Revision comparison data:

※

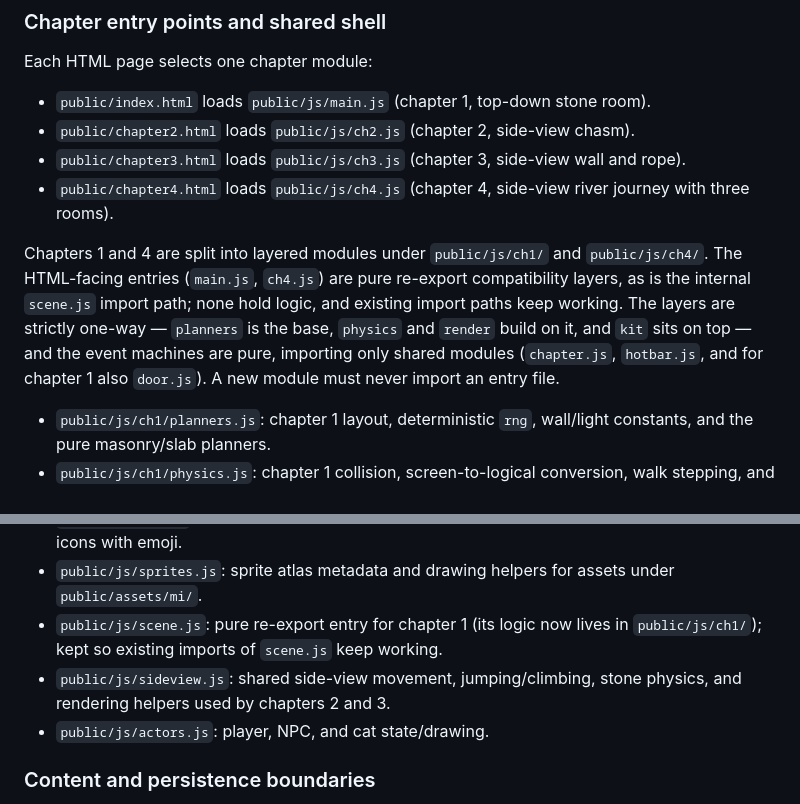
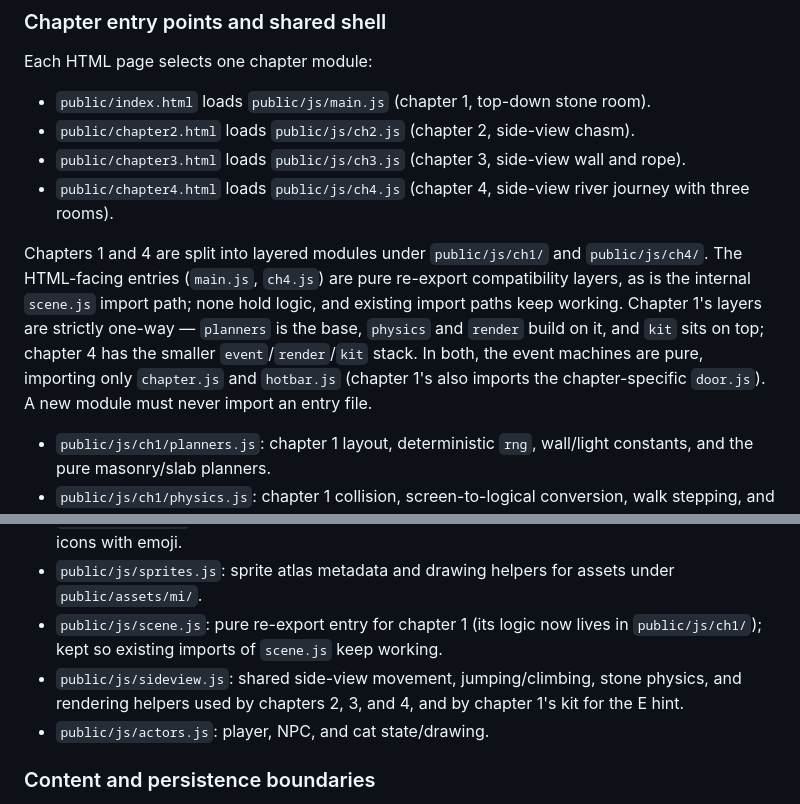
Before and after one commit to AmbitionSight/TheEchoSplitter, a Markdown page: CLAUDE.md, 2 parts joined by grey strips. GitHub-like rendering.

Commit message:
docs: 修正 CLAUDE.md 分层栈与 sideview 用途描述
终审发现：分层栈（planners/physics/render/kit）属第一关，第四关只有
event/render/kit，原句把两者混为一谈；door.js 被误归为 shared 模块，
实为第一关专属；sideview.js 用途漏了第一关 kit 与第四关。

```diff
--- a/CLAUDE.md
+++ b/CLAUDE.md
@@ -59,7 +59,7 @@ Each HTML page selects one chapter module:
 - `public/chapter3.html` loads `public/js/ch3.js` (chapter 3, side-view wall and rope).
 - `public/chapter4.html` loads `public/js/ch4.js` (chapter 4, side-view river journey with three rooms).
 
-Chapters 1 and 4 are split into layered modules under `public/js/ch1/` and `public/js/ch4/`. The HTML-facing entries (`main.js`, `ch4.js`) are pure re-export compatibility layers, as is the internal `scene.js` import path; none hold logic, and existing import paths keep working. The layers are strictly one-way — `planners` is the base, `physics` and `render` build on it, and `kit` sits on top — and the event machines are pure, importing only shared modules (`chapter.js`, `hotbar.js`, and for chapter 1 also `door.js`). A new module must never import an entry file.
+Chapters 1 and 4 are split into layered modules under `public/js/ch1/` and `public/js/ch4/`. The HTML-facing entries (`main.js`, `ch4.js`) are pure re-export compatibility layers, as is the internal `scene.js` import path; none hold logic, and existing import paths keep working. Chapter 1's layers are strictly one-way — `planners` is the base, `physics` and `render` build on it, and `kit` sits on top; chapter 4 has the smaller `event`/`render`/`kit` stack. In both, the event machines are pure, importing only `chapter.js` and `hotbar.js` (chapter 1's also imports the chapter-specific `door.js`). A new module must never import an entry file.
 
 - `public/js/ch1/planners.js`: chapter 1 layout, deterministic `rng`, wall/light constants, and the pure masonry/slab planners.
 - `public/js/ch1/physics.js`: chapter 1 collision, screen-to-logical conversion, walk stepping, and phoneme-stone physics.
@@ -87,7 +87,7 @@ Chapters 2 and 3 remain single-file (`ch2.js`, `ch3.js`) with the same two layer
 - `public/js/art.js`: palette, rune stroke data, and Canvas-drawn icons. Do not replace game icons with emoji.
 - `public/js/sprites.js`: sprite atlas metadata and drawing helpers for assets under `public/assets/mi/`.
 - `public/js/scene.js`: pure re-export entry for chapter 1 (its logic now lives in `public/js/ch1/`); kept so existing imports of `scene.js` keep working.
-- `public/js/sideview.js`: shared side-view movement, jumping/climbing, stone physics, and rendering helpers used by chapters 2 and 3.
+- `public/js/sideview.js`: shared side-view movement, jumping/climbing, stone physics, and rendering helpers used by chapters 2, 3, and 4, and by chapter 1's kit for the E hint.
 - `public/js/actors.js`: player, NPC, and cat state/drawing.
 
 ### Content and persistence boundaries
```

※

## Directions for this task:
Write out the records above once more, word for word, with no pictures.

## Output for this task:
Before and after one commit to AmbitionSight/TheEchoSplitter, a Markdown page: CLAUDE.md, 2 parts joined by grey strips. GitHub-like rendering.

Commit message:
docs: 修正 CLAUDE.md 分层栈与 sideview 用途描述
终审发现：分层栈（planners/physics/render/kit）属第一关，第四关只有
event/render/kit，原句把两者混为一谈；door.js 被误归为 shared 模块，
实为第一关专属；sideview.js 用途漏了第一关 kit 与第四关。

```diff
--- a/CLAUDE.md
+++ b/CLAUDE.md
@@ -59,7 +59,7 @@ Each HTML page selects one chapter module:
 - `public/chapter3.html` loads `public/js/ch3.js` (chapter 3, side-view wall and rope).
 - `public/chapter4.html` loads `public/js/ch4.js` (chapter 4, side-view river journey with three rooms).
 
-Chapters 1 and 4 are split into layered modules under `public/js/ch1/` and `public/js/ch4/`. The HTML-facing entries (`main.js`, `ch4.js`) are pure re-export compatibility layers, as is the internal `scene.js` import path; none hold logic, and existing import paths keep working. The layers are strictly one-way — `planners` is the base, `physics` and `render` build on it, and `kit` sits on top — and the event machines are pure, importing only shared modules (`chapter.js`, `hotbar.js`, and for chapter 1 also `door.js`). A new module must never import an entry file.
+Chapters 1 and 4 are split into layered modules under `public/js/ch1/` and `public/js/ch4/`. The HTML-facing entries (`main.js`, `ch4.js`) are pure re-export compatibility layers, as is the internal `scene.js` import path; none hold logic, and existing import paths keep working. Chapter 1's layers are strictly one-way — `planners` is the base, `physics` and `render` build on it, and `kit` sits on top; chapter 4 has the smaller `event`/`render`/`kit` stack. In both, the event machines are pure, importing only `chapter.js` and `hotbar.js` (chapter 1's also imports the chapter-specific `door.js`). A new module must never import an entry file.
 
 - `public/js/ch1/planners.js`: chapter 1 layout, deterministic `rng`, wall/light constants, and the pure masonry/slab planners.
 - `public/js/ch1/physics.js`: chapter 1 collision, screen-to-logical conversion, walk stepping, and phoneme-stone physics.
@@ -87,7 +87,7 @@ Chapters 2 and 3 remain single-file (`ch2.js`, `ch3.js`) with the same two layer
 - `public/js/art.js`: palette, rune stroke data, and Canvas-drawn icons. Do not replace game icons with emoji.
 - `public/js/sprites.js`: sprite atlas metadata and drawing helpers for assets under `public/assets/mi/`.
 - `public/js/scene.js`: pure re-export entry for chapter 1 (its logic now lives in `public/js/ch1/`); kept so existing imports of `scene.js` keep working.
-- `public/js/sideview.js`: shared side-view movement, jumping/climbing, stone physics, and rendering helpers used by chapters 2 and 3.
+- `public/js/sideview.js`: shared side-view movement, jumping/climbing, stone physics, and rendering helpers used by chapters 2, 3, and 4, and by chapter 1's kit for the E hint.
 - `public/js/actors.js`: player, NPC, and cat state/drawing.
 
 ### Content and persistence boundaries
```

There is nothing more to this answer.